## [TRY IT]
Nothing but the data below, returned exactly, should appear in the answer.

*** Block opens ***

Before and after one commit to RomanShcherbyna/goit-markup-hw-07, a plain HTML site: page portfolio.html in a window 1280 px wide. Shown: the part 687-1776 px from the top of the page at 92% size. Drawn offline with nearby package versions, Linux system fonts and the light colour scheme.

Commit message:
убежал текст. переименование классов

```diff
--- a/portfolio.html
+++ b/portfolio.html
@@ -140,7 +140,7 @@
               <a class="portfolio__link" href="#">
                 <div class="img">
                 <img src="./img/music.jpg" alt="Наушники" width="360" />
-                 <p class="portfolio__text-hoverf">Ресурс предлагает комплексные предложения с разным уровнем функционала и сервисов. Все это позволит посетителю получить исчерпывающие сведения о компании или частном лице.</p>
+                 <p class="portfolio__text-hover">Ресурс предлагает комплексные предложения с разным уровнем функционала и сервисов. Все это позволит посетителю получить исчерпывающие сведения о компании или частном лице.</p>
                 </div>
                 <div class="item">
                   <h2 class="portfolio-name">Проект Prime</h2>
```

*** Block closes ***

## [WRITTEN RESPONSE]
Before and after one commit to RomanShcherbyna/goit-markup-hw-07, a plain HTML site: page portfolio.html in a window 1280 px wide. Shown: the part 687-1776 px from the top of the page at 92% size. Drawn offline with nearby package versions, Linux system fonts and the light colour scheme.

Commit message:
убежал текст. переименование классов

```diff
--- a/portfolio.html
+++ b/portfolio.html
@@ -140,7 +140,7 @@
               <a class="portfolio__link" href="#">
                 <div class="img">
                 <img src="./img/music.jpg" alt="Наушники" width="360" />
-                 <p class="portfolio__text-hoverf">Ресурс предлагает комплексные предложения с разным уровнем функционала и сервисов. Все это позволит посетителю получить исчерпывающие сведения о компании или частном лице.</p>
+                 <p class="portfolio__text-hover">Ресурс предлагает комплексные предложения с разным уровнем функционала и сервисов. Все это позволит посетителю получить исчерпывающие сведения о компании или частном лице.</p>
                 </div>
                 <div class="item">
                   <h2 class="portfolio-name">Проект Prime</h2>
```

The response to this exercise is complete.